Once upon a time, brightly-colored graphics on pressed layers of cardboard in the shape of characters from nursery rhymes, Mother Goose stories, and other childhood tales covered the walls in baby nurseries and children’s bedrooms.

Once the Japanese attacked Pearl Harbor and the United States joined World War II, Japanese imports disappeared from store shelves and American companies began to take over the toy and other markets once previously held by importers. At the end of the war, Phil Riley of the Dolly Toy Company in Tipp City, Ohio, designed this new kind of wall decoration. They were dubbed “Pin-Ups” and promptly patented.

The Pin-Ups hit stores in 1948, marking the entrance of Dolly Toy Co. into the “Baby Business”, and quickly spawning knock-offs. Dolly Toy would defend their patent in court — and win, thus cornering the paper Pin-Ups market. With such success behind them, Dolly Toy sought to increase their line. By the the 1950s, the company had created other matching décor items for baby’s room. Along with Tidee-Ups (a decorative wall hangers with pegs for clothing), there were lamps and even the company’s first Disney designs. By the early 1960s, crib mobiles would be sold too.
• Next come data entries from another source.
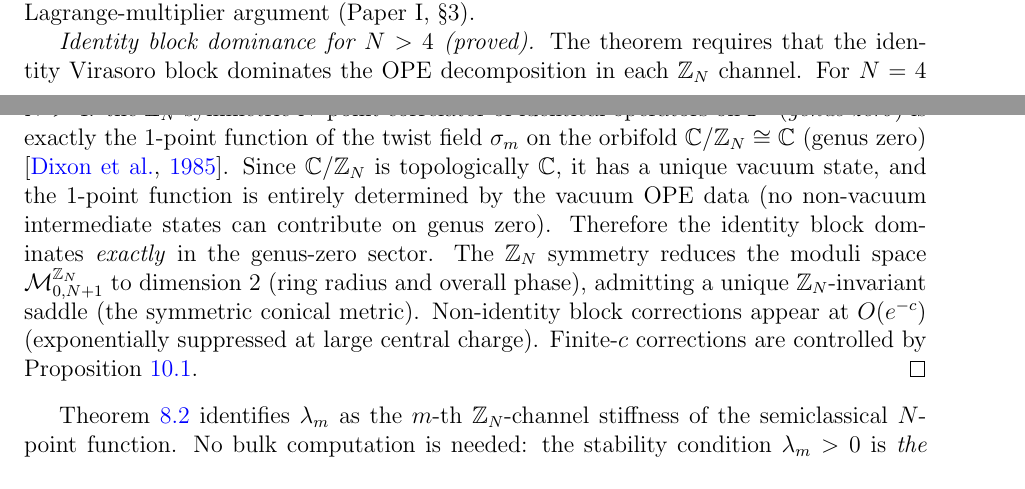
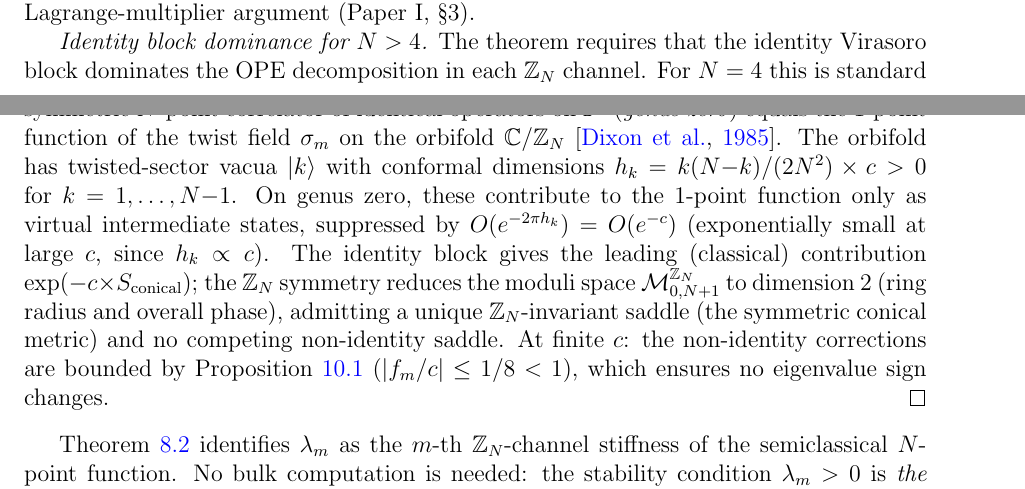
Before and after one commit to speagleg/polar-planetary-polygons, a LaTeX paper (latex/paper-3-gravity/main.tex): two parts of pages 9 and 10 of 26, joined at a grey line, cut so that both start at the same text. Compiled offline with pdfLaTeX.

Commit message:
Fix identity-block dominance: twisted sectors contribute at O(e^{-c})
The orbifold C/Z_N has twisted-sector vacua with h_k > 0 (proportional
to c). On genus 0 they contribute as virtual intermediate states at
O(e^{-c}), exponentially suppressed at large c. The unique Z_N-invariant
saddle on the reduced moduli space ensures no competing non-identity
block. Finite-c corrections bounded by the non-crossing proposition.

Co-Authored-By: Claude Opus 4.6 (1M context) <noreply@anthropic.com>

```diff
--- a/latex/paper-3-gravity/main.tex
+++ b/latex/paper-3-gravity/main.tex
@@ -758,31 +758,34 @@ by Paper~I, equation~\ref*{I-eq:C1_H2}
 Part~(c) combines (a) and (b) via the standard
 Lagrange-multiplier argument (Paper~I, \S3).
 
-\emph{Identity block dominance for $N > 4$ (proved).}
+\emph{Identity block dominance for $N > 4$.}
 The theorem requires that the identity Virasoro block dominates the
 OPE decomposition in each $\mathbb{Z}_N$ channel.
 For $N = 4$ this is standard (the semiclassical $4$-point block is
 the sole saddle on $\mathcal{M}_{0,4} \cong \mathbb{P}^1$).
 For $N > 4$: the $\mathbb{Z}_N$-symmetric $N$-point correlator of
 identical operators on $\mathbb{P}^1$ (\emph{genus zero})
-is exactly the $1$-point function of the twist field~$\sigma_m$
-on the orbifold $\mathbb{C}/\mathbb{Z}_N
-\cong \mathbb{C}$ (genus zero)
+equals the $1$-point function of the twist field~$\sigma_m$
+on the orbifold $\mathbb{C}/\mathbb{Z}_N$
 \citep{DixonHarveyVafaWitten1985}.
-Since $\mathbb{C}/\mathbb{Z}_N$ is topologically $\mathbb{C}$,
-it has a unique vacuum state, and the $1$-point function
-is entirely determined by the vacuum OPE data
-(no non-vacuum intermediate states can contribute on genus zero).
-Therefore the identity block dominates \emph{exactly}
-in the genus-zero sector.
-The $\mathbb{Z}_N$ symmetry reduces the moduli space
+The orbifold has twisted-sector vacua $|k\rangle$ with
+conformal dimensions $h_k = k(N{-}k)/(2N^2) \times c > 0$
+for $k = 1, \ldots, N{-}1$.
+On genus zero, these contribute to the $1$-point function
+only as virtual intermediate states, suppressed by
+$O(e^{-2\pi h_k}) = O(e^{-c})$ (exponentially small at
+large~$c$, since $h_k \propto c$).
+The identity block gives the leading (classical) contribution
+$\exp(-c \times S_{\mathrm{conical}})$;
+the $\mathbb{Z}_N$ symmetry reduces the moduli space
 $\mathcal{M}_{0,N+1}^{\mathbb{Z}_N}$ to dimension~$2$
 (ring radius and overall phase), admitting a unique
-$\mathbb{Z}_N$-invariant saddle (the symmetric conical metric).
-Non-identity block corrections appear at $O(e^{-c})$
-(exponentially suppressed at large central charge).
-Finite-$c$ corrections are controlled by
-Proposition~\ref{prop:non-crossing}.
+$\mathbb{Z}_N$-invariant saddle (the symmetric conical metric)
+and no competing non-identity saddle.
+At finite~$c$: the non-identity corrections are bounded by
+Proposition~\ref{prop:non-crossing}
+($|f_m/c| \le 1/8 < 1$), which ensures no eigenvalue
+sign changes.
 \end{proof}
 
 Theorem~\ref{thm:block-havelock} identifies
```
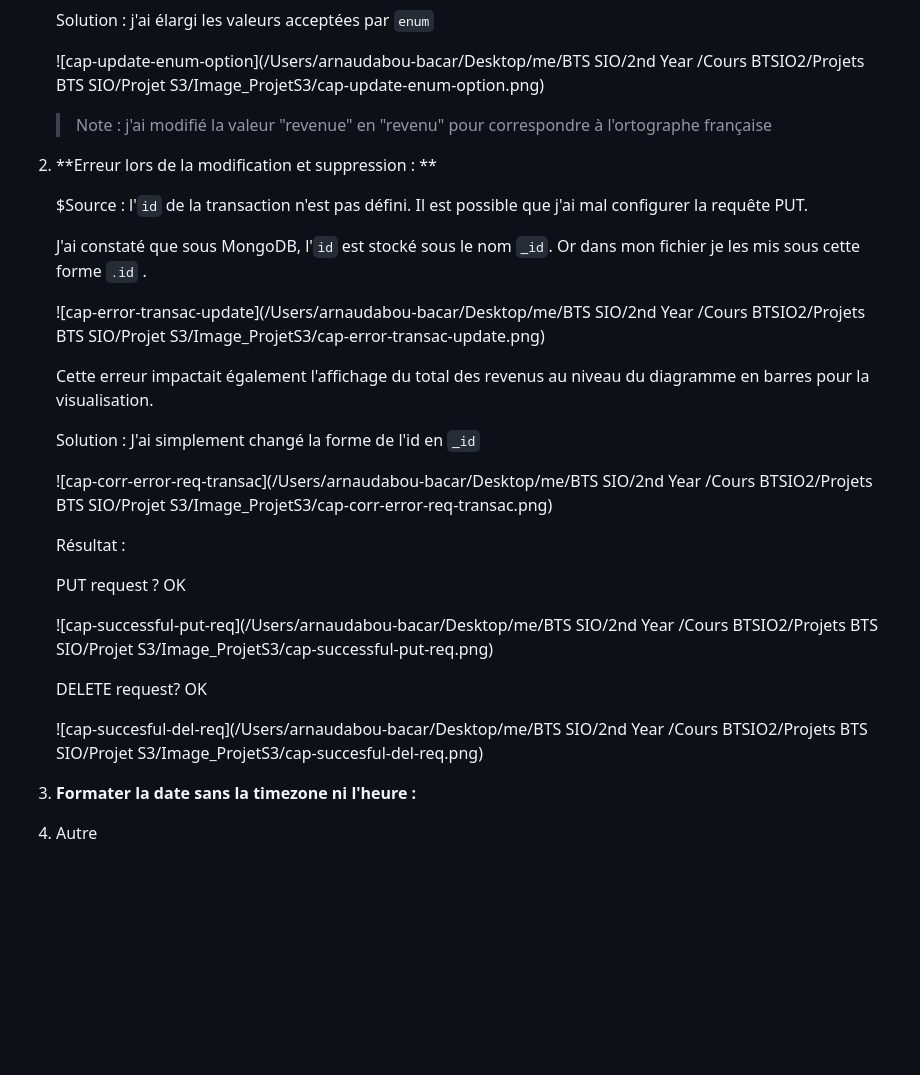
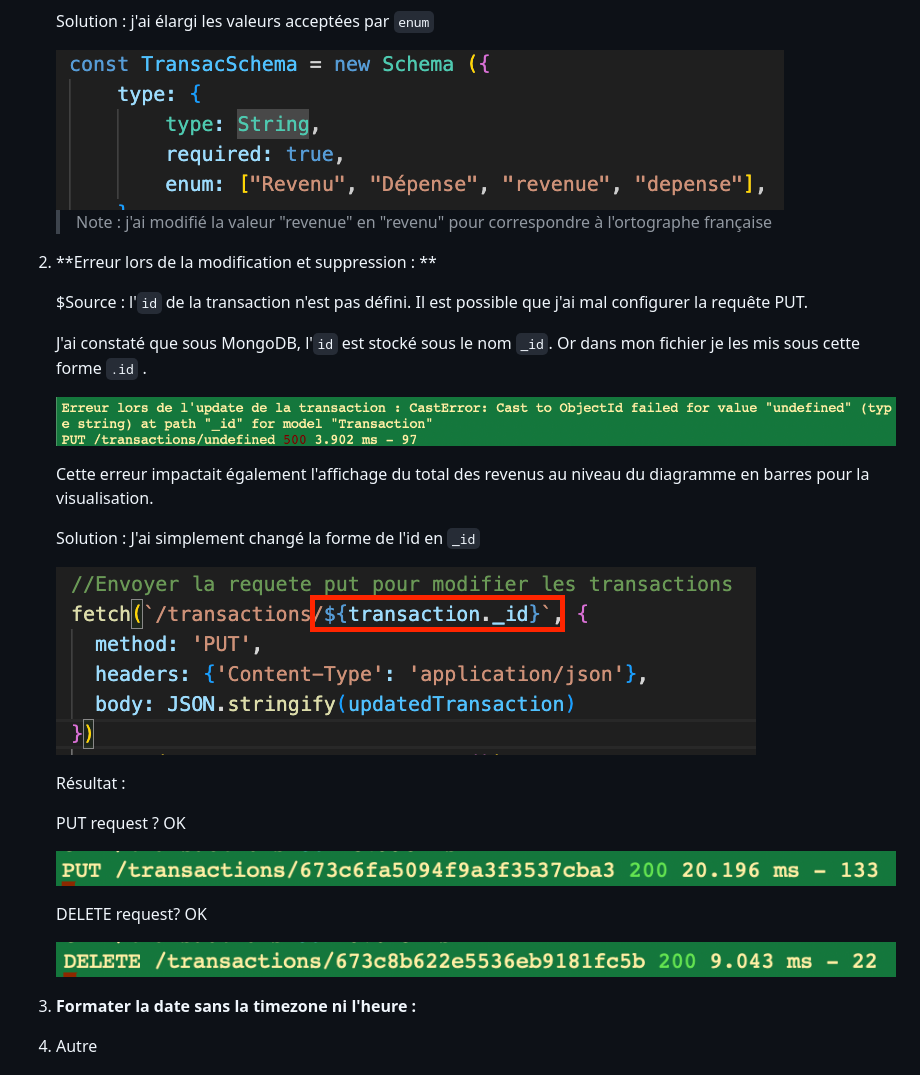
Before and after one commit to mstycone/project-sw, a Markdown page: documentation-sw.md, the part around the change printed below. Rendered like a GitHub page; blank space fills up the shorter version.

```diff
--- a/documentation-sw.md
+++ b/documentation-sw.md
@@ -178,7 +239,7 @@ Les tests manuels ont été effectués pour vérifier le bon fonctionnement des
 
    Solution : j'ai élargi les valeurs acceptées par `enum`
 
-   ![cap-update-enum-option](/Users/arnaudabou-bacar/Desktop/me/BTS SIO/2nd Year /Cours BTSIO2/Projets BTS SIO/Projet S3/Image_ProjetS3/cap-update-enum-option.png)
+   <img src="./Image_ProjetS3/cap-update-enum-option.png">
 
    > Note : j'ai modifié la valeur "revenue" en "revenu" pour correspondre à l'ortographe française
 
@@ -188,23 +249,23 @@ Les tests manuels ont été effectués pour vérifier le bon fonctionnement des
 
    J'ai constaté que sous MongoDB, l'`id`  est stocké sous le nom `_id`. Or dans mon fichier je les mis sous cette forme `.id` .
 
-   ![cap-error-transac-update](/Users/arnaudabou-bacar/Desktop/me/BTS SIO/2nd Year /Cours BTSIO2/Projets BTS SIO/Projet S3/Image_ProjetS3/cap-error-transac-update.png)
+   <img src="./Image_ProjetS3/cap-error-transac-update.png">
 
    Cette erreur impactait également l'affichage du total des revenus au niveau du diagramme en barres pour la visualisation.
 
    Solution : J'ai simplement changé la forme de l'id en `_id`
 
-   ![cap-corr-error-req-transac](/Users/arnaudabou-bacar/Desktop/me/BTS SIO/2nd Year /Cours BTSIO2/Projets BTS SIO/Projet S3/Image_ProjetS3/cap-corr-error-req-transac.png)
+   <img src="./Image_ProjetS3/cap-corr-error-req-transac.png">
 
    Résultat :
 
    PUT request ? OK
 
-   ![cap-successful-put-req](/Users/arnaudabou-bacar/Desktop/me/BTS SIO/2nd Year /Cours BTSIO2/Projets BTS SIO/Projet S3/Image_ProjetS3/cap-successful-put-req.png)
+   <img src="./Image_ProjetS3/cap-successful-put-req.png">
 
    DELETE request? OK
 
-   ![cap-succesful-del-req](/Users/arnaudabou-bacar/Desktop/me/BTS SIO/2nd Year /Cours BTSIO2/Projets BTS SIO/Projet S3/Image_ProjetS3/cap-succesful-del-req.png)
+   <img src="./Image_ProjetS3/cap-succesful-del-req.png">
 
 3. **Formater la date sans la timezone ni l'heure :**
 
```
Also changed, not shown: other parts of documentation-sw.md (+67 -6 lines).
The following photos are of the Dolly Toy Co. items I have listed at Etsy. (You can also search eBay for deals too.)

I personally adore the vintage Western cowboy designs. I soooo wanted to do my son’s room in a vintage cowboy theme, but I didn’t have these then. I mentioned that to my son when he was about six years-old and he put his hand on my arm and said, “You can still do that it you want, Mom.” It just about broke my heart it was so sweet! Of course, now that he’s 11, all I get is an eyeball-roll. *sigh*

If some of these seem vaguely familiar or faintly nostalgic, even if you never had them in your family’s home, you may recall seeing them on reruns of at least one classic TV show.

According to the long-gone Dolly Toy website, Dolly Toy Co. products were featured on one of the most popular shows, I Love Lucy, thus making Pin-Ups part of The World’s Most Famous Nursery. While Dolly Toy Co. was not featured in the 1953 ad, you can spot the Pin-Ups in Desi Jr’s nursery — there’s Jack Jumping Over The Candlestick and what appears to be Mary & her Little Lamb.

A more complete Dolly Toy history (or corporate obituary, as the company ceased in 2008) can be found here.

End of the outdoor selling season

Man Cave Wall Art

I’m Pick, owner of No Egrets Antiques on eBay and seller at shows and markets.  Grin is my husband and merchandise loader and hauler.

Pick: I just finished pricing and wrapping the last batch of antiques for the Elkhorn (WI) Antique Flea Market, and our last outdoor market of the season.

Grin: That leaves me to do the heavy lifting and the struggle to get it all in our vans. I think we need a semi for next year.

Pick: You are always semi-thinking.

Grin: I guess our van is about the right size for the shows we do. It’s just too small when we have a double booth.

Pick: If our winter indoor sales follow the trend we may need a bigger truck for next year. I have been pleased with the increased interest and our sales of antiques at this year’s markets.

Grin: Leaving the collector figurines and plates in storage along with the glassware that sold well in the past has helped. When that market returns, we’ll be prepared for those sales!

Pick: We have been doing very well with primitives and decorative metal antiques.

Grin: You think of every piece of rusty metal as “Man Cave Art.”  Much of that is too heavy to even hang on a wall. And guess who has to load and unload every fifty pound stove or machine part?  Let’s stop calling me the mule.

Pick: Well, I can think of another name for mule, but you don’t like that one either! As far as rusty stuff goes, it’s selling. And the addition to our mix has greatly helped sales. Most of our friends in the business, flea market sellers and antique store owners, all agree the bottom was hit and the climb back to normal is steep but manageable. It reflects what we saw this year and gives hope to an even better year to come.

Grin: Let’s have a toast to a great upcoming season!

Pick: I don’t think it would be wise to give me a “toasting drink” while I am still loading it up!